from the the-mark-of-zero dept
With all the insane intellectual property court rulings we see ’round these parts, it’s helpful to highlight when the courts manage to get things right. Trademark, in particular, is a source of frustration, given how often we see court rulings that err on the side of protectionism rather than liberal use of language. One Illinois court recently got things right in dismissing a suit against Coca-Cola over its Coke Zero drink, which was brought by Blue Spring Water, makers of a water product called Naturally Zero.
U.S. District Judge John Lee said that the “Naturally Zero” label straightaway conveys to consumers that the product is without calories or additives, and therefore not suggestive enough to supply a trademark that is inherently distinctive for a beverage label.
It’s a distinction too often lost in trademark discussions: terms that are purely descriptive are not protected by trademark law. And it’s easy to understand why. If I decide to buck the potato chip trend and make chips out of carrots, calling my product “Carrot Chips”, that term isn’t protected by trademark in the same way it would be if my product was called “Dark Helmet’s Disgusto-Snack Of Gross.”
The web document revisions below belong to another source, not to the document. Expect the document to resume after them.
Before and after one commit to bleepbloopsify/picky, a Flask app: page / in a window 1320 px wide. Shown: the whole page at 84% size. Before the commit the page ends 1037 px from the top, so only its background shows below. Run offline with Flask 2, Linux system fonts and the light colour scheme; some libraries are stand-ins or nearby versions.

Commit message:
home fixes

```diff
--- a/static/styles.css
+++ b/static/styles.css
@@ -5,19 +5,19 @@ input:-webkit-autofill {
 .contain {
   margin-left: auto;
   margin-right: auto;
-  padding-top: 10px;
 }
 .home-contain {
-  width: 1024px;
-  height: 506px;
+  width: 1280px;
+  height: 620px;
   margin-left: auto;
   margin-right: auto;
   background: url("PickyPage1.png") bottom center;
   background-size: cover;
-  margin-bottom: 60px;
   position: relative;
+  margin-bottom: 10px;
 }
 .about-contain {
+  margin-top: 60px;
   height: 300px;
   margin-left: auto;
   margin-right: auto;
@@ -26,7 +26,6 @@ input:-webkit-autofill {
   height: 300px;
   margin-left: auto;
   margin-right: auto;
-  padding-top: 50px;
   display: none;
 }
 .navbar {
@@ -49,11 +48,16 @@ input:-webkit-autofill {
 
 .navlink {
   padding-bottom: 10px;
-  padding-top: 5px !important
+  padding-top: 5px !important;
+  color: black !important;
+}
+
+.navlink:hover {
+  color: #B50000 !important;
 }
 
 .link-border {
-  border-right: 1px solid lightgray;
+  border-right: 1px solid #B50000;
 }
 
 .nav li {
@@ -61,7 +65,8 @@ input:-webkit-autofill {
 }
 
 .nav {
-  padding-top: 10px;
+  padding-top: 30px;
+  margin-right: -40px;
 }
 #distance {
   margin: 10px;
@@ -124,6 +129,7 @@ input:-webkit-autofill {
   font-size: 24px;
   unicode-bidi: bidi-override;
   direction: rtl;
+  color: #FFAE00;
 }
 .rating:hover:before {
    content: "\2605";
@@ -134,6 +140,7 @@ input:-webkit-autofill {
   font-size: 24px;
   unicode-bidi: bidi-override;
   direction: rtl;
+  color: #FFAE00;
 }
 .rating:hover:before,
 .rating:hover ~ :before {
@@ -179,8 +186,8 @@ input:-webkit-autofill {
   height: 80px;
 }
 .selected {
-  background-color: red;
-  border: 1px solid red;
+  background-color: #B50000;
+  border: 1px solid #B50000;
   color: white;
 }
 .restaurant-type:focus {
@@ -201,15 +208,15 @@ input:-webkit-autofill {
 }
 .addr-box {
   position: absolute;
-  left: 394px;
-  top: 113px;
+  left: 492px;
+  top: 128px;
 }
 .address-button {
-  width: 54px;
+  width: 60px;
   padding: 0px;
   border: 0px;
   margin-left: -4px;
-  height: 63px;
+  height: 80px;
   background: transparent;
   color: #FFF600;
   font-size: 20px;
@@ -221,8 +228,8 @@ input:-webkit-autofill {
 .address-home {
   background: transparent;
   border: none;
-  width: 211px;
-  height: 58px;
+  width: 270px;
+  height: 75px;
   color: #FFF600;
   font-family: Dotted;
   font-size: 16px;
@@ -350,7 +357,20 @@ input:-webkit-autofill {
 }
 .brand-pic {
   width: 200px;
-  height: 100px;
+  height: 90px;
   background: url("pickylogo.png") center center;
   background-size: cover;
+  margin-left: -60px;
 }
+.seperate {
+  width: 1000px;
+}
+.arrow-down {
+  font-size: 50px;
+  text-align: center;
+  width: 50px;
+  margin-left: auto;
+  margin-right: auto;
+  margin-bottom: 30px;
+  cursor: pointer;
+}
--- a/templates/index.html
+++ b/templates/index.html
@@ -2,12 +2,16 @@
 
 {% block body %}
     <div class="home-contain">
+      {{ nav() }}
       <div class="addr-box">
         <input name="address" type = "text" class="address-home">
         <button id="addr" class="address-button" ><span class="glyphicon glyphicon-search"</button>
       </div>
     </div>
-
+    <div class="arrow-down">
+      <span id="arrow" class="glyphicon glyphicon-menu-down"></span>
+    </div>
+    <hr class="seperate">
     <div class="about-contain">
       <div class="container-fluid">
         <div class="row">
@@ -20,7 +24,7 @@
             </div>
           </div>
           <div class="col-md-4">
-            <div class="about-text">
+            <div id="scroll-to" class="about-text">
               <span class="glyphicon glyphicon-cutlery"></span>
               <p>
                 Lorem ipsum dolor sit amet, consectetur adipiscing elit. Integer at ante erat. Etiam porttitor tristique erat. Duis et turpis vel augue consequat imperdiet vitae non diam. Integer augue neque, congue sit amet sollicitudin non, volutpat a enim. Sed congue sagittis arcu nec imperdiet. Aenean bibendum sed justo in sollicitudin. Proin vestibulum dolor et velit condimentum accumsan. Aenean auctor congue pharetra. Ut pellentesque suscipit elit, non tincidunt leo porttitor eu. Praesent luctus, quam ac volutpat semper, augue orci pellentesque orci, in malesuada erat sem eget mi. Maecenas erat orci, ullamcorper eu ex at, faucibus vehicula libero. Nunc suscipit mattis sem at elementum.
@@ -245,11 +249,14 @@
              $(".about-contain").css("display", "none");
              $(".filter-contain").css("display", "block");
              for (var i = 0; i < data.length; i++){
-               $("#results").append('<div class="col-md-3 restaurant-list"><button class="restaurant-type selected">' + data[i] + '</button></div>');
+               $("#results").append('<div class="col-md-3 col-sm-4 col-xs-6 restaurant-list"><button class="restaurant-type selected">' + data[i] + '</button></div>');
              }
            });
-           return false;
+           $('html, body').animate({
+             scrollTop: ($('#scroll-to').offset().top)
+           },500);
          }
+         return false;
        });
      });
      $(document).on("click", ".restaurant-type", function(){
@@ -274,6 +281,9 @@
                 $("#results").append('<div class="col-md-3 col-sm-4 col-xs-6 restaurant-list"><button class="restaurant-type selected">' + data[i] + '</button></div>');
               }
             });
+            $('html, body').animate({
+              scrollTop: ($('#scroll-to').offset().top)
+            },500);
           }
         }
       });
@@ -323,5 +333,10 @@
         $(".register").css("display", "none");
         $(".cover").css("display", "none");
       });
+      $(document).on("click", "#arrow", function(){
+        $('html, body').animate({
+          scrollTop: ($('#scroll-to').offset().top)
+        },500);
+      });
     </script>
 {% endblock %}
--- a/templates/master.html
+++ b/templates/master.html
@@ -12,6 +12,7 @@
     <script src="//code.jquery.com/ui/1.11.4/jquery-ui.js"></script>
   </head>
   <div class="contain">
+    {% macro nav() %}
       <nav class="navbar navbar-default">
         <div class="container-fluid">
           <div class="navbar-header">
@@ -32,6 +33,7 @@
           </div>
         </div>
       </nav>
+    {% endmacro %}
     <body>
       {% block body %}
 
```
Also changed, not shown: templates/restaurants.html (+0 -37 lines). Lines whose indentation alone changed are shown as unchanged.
In addition to problems with the product name itself, there were also issues with Blue Spring Water’s rather haphazard approach to its own product.
It was later stated that even if the trademark was protectable, the Canadian company had abandoned the mark back in 2004 after failing to reintroduce the “Naturally Zero’ products onto the marketplace. The company had only produced about 500,000 bottles of the “Naturally Zero” water. In 2010 when Blue Spring began using the ‘Naturally Zero” label again, Coca-Cola had already introduced several “Zero” products onto the market including Coke Zero and Sprite Zero with trademarks.
So nice try, silly water company. You’re no match for a caffeinated powerhouse.